Police make mistakes.

Most are minor and the universe unfolds without notice.

But when a cop shoots and kills a civilian, the world stops. The recent shooting of a Toronto man on an an abandoned streetcar appears, in hindsight at least, to be a mistake.

The man was holding a relatively small knife. He was alone on the streetcar. He held no hostages. Why not use time, distance and negotiation to calm the situation?

Or, if police feared he’d run and endanger passersby, why not use a Taser or some other form of non-lethal force?

Unfortunately, the case is not isolated. A number of Canadian incidents in recent years involved police using lethal force against civilians suffering some kind of crisis in their mental illness.

I am a director on the Lieutenant Governor’s Circle on Mental Health and Addiction. The Circle’s aim is to increase understanding and reduce stigma surrounding mental illness and addiction.

So part of me is shocked that Toronto police didn’t handle the young man on the streetcar with a more subtle and humane approach.

Yet recent work I’ve done with the Canadian Patient Safety Institute taught me to look at these situations in a new light. Rarely are medical errors caused by individuals. Rarely is a single doctor or nurse the cause of patient harm.

Yet we assume so. Perhaps it is human nature to look for simple answers and a scapegoat.

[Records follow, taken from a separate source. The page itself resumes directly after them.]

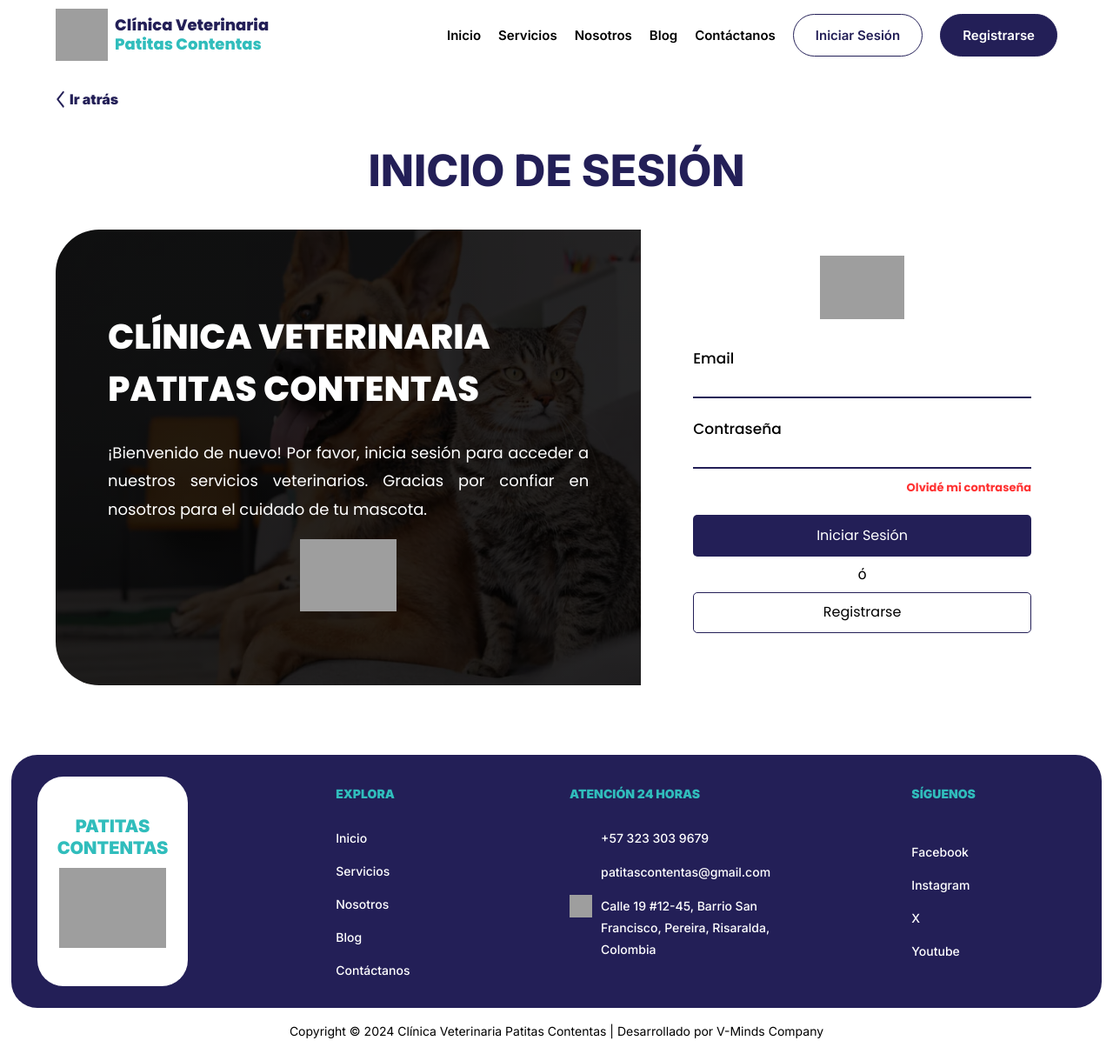
After one commit to gerwintorres/clinica_veterinaria_patitas_contentas, a PHP site: page /iniciar_sesion_cliente.php in a window 1280 px wide. The commit adds this page. Shown: the whole page at 87% size. Run offline with PHP 8.4, Linux system fonts and the light colour scheme; grey boxes are pictures that could not be loaded.

Commit message:
Pagina Inicio Sesión Cliente

```diff
--- /dev/null
+++ b/front-end/iniciar_sesion_cliente.php
@@ -0,0 +1,40 @@
+<?php
+    $pagina_actual = '';
+    include 'includes/templates/header.php';
+?>
+
+<a href="./iniciar_sesion.php" class="boton-atras contenedor"> <svg width="11" height="20" viewBox="0 0 11 26" fill="none" xmlns="http://www.w3.org/2000/svg">
+<path fill-rule="evenodd" clip-rule="evenodd" d="M0.254358 13.9952C-0.0847876 13.5657 -0.0847876 12.8695 0.254358 12.44L9.10815 1.22798C9.4473 0.798517 9.99707 0.798517 10.3362 1.22798L10.7456 1.74641C11.0848 2.17588 11.0848 2.87218 10.7456 3.30166L2.9153 13.2176L10.7456 23.1337C11.0848 23.5631 11.0848 24.2593 10.7456 24.6888L10.3362 25.2073C9.99707 25.6368 9.4473 25.6368 9.10815 25.2073L0.254358 13.9952Z" fill="#231F57"/>
+</svg>Ir atrás</a>
+
+<h1 class="titulo-h1-pagina">Inicio de Sesión</h1>
+
+<main class="formulario-iniciar-sesion contenedor">
+    <div class="formulario-iniciar-sesion-izq">
+        <h4>Clínica Veterinaria Patitas Contentas</h4>
+        <p>¡Bienvenido de nuevo! Por favor, inicia sesión para acceder a nuestros servicios veterinarios. Gracias por confiar en nosotros para el cuidado de tu mascota.</p>
+        <img src="./build/img/patitas.webp" alt="">
+    </div>
+    <form action="" class="formulario-iniciar-sesion-der">
+        <img src="./build/img/logo.webp" alt="">
+        <div>
+            <label for="email">Email</label>
+            <input class="inputs" type="text" id="email" name="email" required>
+        </div>
+        <div class="ultimo-elemento">
+            <label for="clave">Contraseña</label>
+            <input class="inputs" type="password" id="clave" name="clave" required>
+        </div>
+        <a href="" class="olvidar-clave">Olvidé mi contraseña</a>
+        <input class="boton-formulario-azul" type="submit" value="Iniciar Sesión">
+        <p>ó</p>
+        <a class="boton-formulario-blanco" href="">Registrarse</a>
+    </form>
+    <div>
+
+    </div>
+</main>
+
+<?php
+    include 'includes/templates/footer.php';
+?>
--- a/front-end/src/scss/app.scss
+++ b/front-end/src/scss/app.scss
@@ -16,4 +16,5 @@
 @import 'internas/servicios';
 @import 'internas/blog';
 @import 'internas/blogs';
-@import 'internas/contacto';
+@import 'internas/formularios';
+@import 'internas/inicioSesion';
--- a/front-end/src/scss/base/_globales.scss
+++ b/front-end/src/scss/base/_globales.scss
@@ -91,14 +91,14 @@ label{
     grid-template-columns: 1fr 1fr;
     gap: 5rem;
     margin-top: 4rem;
+}
 
-    input{
-        width: 100%;
-        padding: 0.5rem 0.5rem 0.5rem 0;
-        border: none; /* Primero, eliminamos todos los bordes */
-        border-bottom: 0.2rem solid $azul_oscuro; /* Luego, agregamos un borde solo en la parte inferior */
-        outline: none;
-    }
+.inputs{
+    width: 100%;
+    padding: 0.5rem 0.5rem 0.5rem 0;
+    border: none; /* Primero, eliminamos todos los bordes */
+    border-bottom: 0.2rem solid $azul_oscuro; /* Luego, agregamos un borde solo en la parte inferior */
+    outline: none;
 }
 
 textarea{
@@ -119,6 +119,33 @@ textarea{
     border-radius: 0.5rem;
     font-family: $fuente_secundaria;
     cursor: pointer;
-    margin-top: 5rem;
     float: right;
 }
+
+.boton-formulario-blanco{
+    padding: 0.8rem;
+    background-color: $blanco;
+    border: 0.1rem solid $azul_oscuro;
+    color: $negro;
+    border-radius: 0.5rem;
+    font-family: $fuente_secundaria;
+    cursor: pointer;
+    text-align: center;
+}
+
+.card{
+    background-color: $azul_claro;
+    text-align: center;
+    font-family: $fuente_secundaria;
+    text-transform: uppercase;
+    display: flex;
+    flex-direction: column;
+    justify-content: center;
+    align-items: center;
+    border-radius: 1.5rem;
+    font-weight: 800;
+    color: $azul_oscuro;
+    font-size: 2.5rem;
+    padding: 1.5rem 0;
+    cursor: pointer;
+}
--- /dev/null
+++ b/front-end/src/scss/internas/_formularios.scss
@@ -0,0 +1,129 @@
+.formulario-contacto{
+    display: grid;
+    grid-template-columns: 1.12fr 2fr;
+    gap: 2rem;
+    margin-top: 5rem;
+
+    h4{
+        font-family: $fuente_secundaria;
+        font-size: 2.5rem;
+        color: $azul_claro;
+        margin: 0;
+        line-height: 1.5;
+    }
+
+    form{
+        padding: 6rem;
+
+        .campo-mensaje{
+            margin-top: 4rem;
+        }
+
+        input[type="submit"]{
+            margin-top: 5rem;
+        }
+    }
+
+    .formulario-contacto-izq{
+        background-color: $azul_oscuro;
+        background-image: url('../../../build/img/Ellipse793.webp'); /* Ruta de la imagen de fondo */
+        background-position: right bottom; /* Posición de la imagen de fondo (derecha abajo) */
+        background-repeat: no-repeat; /* No se repite la imagen */
+        background-size: auto;
+        padding: 3rem;
+        border-radius: 0.7rem;
+
+        p{
+            color: $blanco;
+            text-align: left;
+        }
+
+        ul{
+            list-style: none;
+            display: flex;
+            flex-direction: column;
+            padding-left: 0;
+            margin-top: 3rem;
+
+        }
+        li{
+            color: $blanco;
+            font-size: 1.6rem;
+            font-weight: 500;
+            margin-top: 3.5rem;
+            display: flex;
+            gap: 1rem;
+
+            &:first-child{
+                margin-top: 0;
+            }
+        }
+        .circulo{
+            margin-bottom: 5rem;
+            float: right;
+            margin-right: 3rem;
+        }
+    }
+}
+
+.formulario-iniciar-sesion{
+    display: grid;
+    grid-template-columns: 1.5fr 1fr;
+    gap: 3rem;
+    margin-top: 4rem;
+
+    .formulario-iniciar-sesion-izq{
+        background-image: linear-gradient(rgba(0,0,0,0.85), rgba(0, 0, 0, 0.85)), url('../../../build/img/fondoInicioS.webp'); /* Ruta de la imagen de fondo */
+        background-repeat: no-repeat;
+        background-size: cover;
+        border-radius: 5rem 0 0 5rem;
+        padding: 4rem 6rem;
+        display: flex;
+        flex-direction: column;
+        align-items: center;
+
+        h4{
+            color: $blanco;
+            font-size: 4rem;
+            font-weight: 800;
+            text-transform: uppercase;
+            font-family: $fuente_secundaria;
+            line-height: 1.5;
+            margin-bottom: 1rem;
+        }
+        p{
+            color: $blanco;
+            font-size: 1.8rem;
+            font-family: $fuente_secundaria;
+        }
+        img{
+            width: 20%;
+        }
+    }
+
+    .formulario-iniciar-sesion-der{
+        display: flex;
+        flex-direction: column;
+
+        padding: 3rem 3rem 6rem 3rem;
+        img{
+            width: 25%;
+            margin: 0 auto 3rem auto;
+
+        }
+        .ultimo-elemento{
+            margin-top: 2rem;
+        }
+        p{
+            margin: 0.5rem auto;
+        }
+        .olvidar-clave{
+            color: #FF3333;
+            font-family: $fuente_secundaria;
+            font-weight: 700;
+            font-size: 1.3rem;
+            text-align: right;
+            margin: 1rem 0 2rem 0;
+        }
+    }
+}
--- /dev/null
+++ b/front-end/src/scss/internas/_inicioSesion.scss
@@ -0,0 +1,6 @@
+.main-inicio-sesion{
+    display: grid;
+    grid-template-columns: 1fr 1fr 1fr;
+    gap: 2rem;
+    margin-top: 4rem;
+}
```
Also changed, not shown: front-end/contactanos.php (+4 -4 lines), front-end/iniciar_sesion.php (added, +45 -0 lines), front-end/src/scss/internas/_contacto.scss (deleted, +0 -63 lines), front-end/build/css/app.css, front-end/src/img/fondoInicioS.webp (added), front-end/src/img/fondoInicioSesion.png (added), front-end/src/img/patitas.png (added), 6 other files.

Yet the patient safety community has matured beyond “shame and blame.” The causes of medical errors are typically systemic.

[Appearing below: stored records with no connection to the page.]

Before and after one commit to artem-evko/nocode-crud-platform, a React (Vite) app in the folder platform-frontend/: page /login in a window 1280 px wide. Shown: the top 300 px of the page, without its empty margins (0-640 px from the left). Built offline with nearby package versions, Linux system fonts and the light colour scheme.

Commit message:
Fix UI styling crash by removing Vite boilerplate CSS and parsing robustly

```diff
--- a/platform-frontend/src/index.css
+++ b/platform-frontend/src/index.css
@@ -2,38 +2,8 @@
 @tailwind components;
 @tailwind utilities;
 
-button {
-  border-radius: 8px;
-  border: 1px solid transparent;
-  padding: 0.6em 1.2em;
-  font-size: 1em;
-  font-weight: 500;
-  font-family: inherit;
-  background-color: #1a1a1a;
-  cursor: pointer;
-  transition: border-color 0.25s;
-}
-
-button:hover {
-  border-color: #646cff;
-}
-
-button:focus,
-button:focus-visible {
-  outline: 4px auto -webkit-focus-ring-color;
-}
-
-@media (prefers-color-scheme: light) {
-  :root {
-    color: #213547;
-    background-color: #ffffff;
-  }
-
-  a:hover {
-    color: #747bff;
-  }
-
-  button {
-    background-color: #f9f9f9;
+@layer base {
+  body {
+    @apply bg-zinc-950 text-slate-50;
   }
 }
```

For example, two similar-sounding, but profoundly different drugs stored next to each other in a cabinet is an accident waiting to happen.

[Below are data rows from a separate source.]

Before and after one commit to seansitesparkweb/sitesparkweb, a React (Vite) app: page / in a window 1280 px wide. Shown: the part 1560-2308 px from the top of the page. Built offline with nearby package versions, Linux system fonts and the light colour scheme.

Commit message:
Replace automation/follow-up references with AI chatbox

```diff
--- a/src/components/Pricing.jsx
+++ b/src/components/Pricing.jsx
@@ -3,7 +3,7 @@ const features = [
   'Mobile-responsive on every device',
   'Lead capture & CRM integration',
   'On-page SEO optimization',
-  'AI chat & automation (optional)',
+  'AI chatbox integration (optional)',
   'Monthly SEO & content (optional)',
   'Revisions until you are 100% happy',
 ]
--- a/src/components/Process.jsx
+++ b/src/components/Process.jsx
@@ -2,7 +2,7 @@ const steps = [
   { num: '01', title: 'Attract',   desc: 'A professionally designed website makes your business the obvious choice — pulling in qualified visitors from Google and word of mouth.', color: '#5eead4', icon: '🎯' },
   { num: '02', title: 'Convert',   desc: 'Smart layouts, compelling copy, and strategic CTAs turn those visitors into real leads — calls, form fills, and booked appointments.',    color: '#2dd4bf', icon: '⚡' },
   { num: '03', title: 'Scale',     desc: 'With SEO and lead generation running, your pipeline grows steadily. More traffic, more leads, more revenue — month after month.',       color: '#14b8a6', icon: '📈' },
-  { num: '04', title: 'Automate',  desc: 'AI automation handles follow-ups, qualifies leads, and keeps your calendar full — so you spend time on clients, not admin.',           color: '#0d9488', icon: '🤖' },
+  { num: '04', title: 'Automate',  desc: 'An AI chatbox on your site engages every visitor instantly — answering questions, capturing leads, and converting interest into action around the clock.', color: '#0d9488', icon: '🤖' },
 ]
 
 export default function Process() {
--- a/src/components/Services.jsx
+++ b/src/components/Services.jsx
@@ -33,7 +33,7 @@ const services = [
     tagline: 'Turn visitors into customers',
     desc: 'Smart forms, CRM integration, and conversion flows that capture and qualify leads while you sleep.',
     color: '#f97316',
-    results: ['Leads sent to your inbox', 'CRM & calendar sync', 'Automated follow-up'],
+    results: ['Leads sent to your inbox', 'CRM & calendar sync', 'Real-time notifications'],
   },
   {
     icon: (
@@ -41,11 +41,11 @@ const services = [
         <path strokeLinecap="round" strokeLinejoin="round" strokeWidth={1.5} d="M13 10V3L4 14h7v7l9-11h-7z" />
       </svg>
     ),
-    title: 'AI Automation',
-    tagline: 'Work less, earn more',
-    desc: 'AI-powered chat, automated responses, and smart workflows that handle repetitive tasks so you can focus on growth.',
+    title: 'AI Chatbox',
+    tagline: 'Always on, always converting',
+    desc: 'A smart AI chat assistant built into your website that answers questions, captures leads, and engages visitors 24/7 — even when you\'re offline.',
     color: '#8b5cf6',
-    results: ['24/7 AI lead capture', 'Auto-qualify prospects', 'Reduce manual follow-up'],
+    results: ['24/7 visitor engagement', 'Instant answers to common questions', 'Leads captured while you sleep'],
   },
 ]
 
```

But most medical errors reveal a failure of systems, be they procedures, communications or even training.

The latter, training, seems particularly important in regard to police encounters with mental health patients in crisis.

The Edmonton Police Service, fortunately, has already started training its officers in dealing with mentally ill people.

A local CBC piece on the training program can be found here.

Candidates in a civic election commonly find things to criticize. And yes, there are a number of issues I have with policing in Edmonton, today.

But this training program, under the supervision of the U of A’s Dr. Peter Silverstone, is something to applaud.

Credit the Edmonton Police Service for establishing a training program worthy of coverage by one of the world’s leading newspapers, The Guardian. You can read that piece here.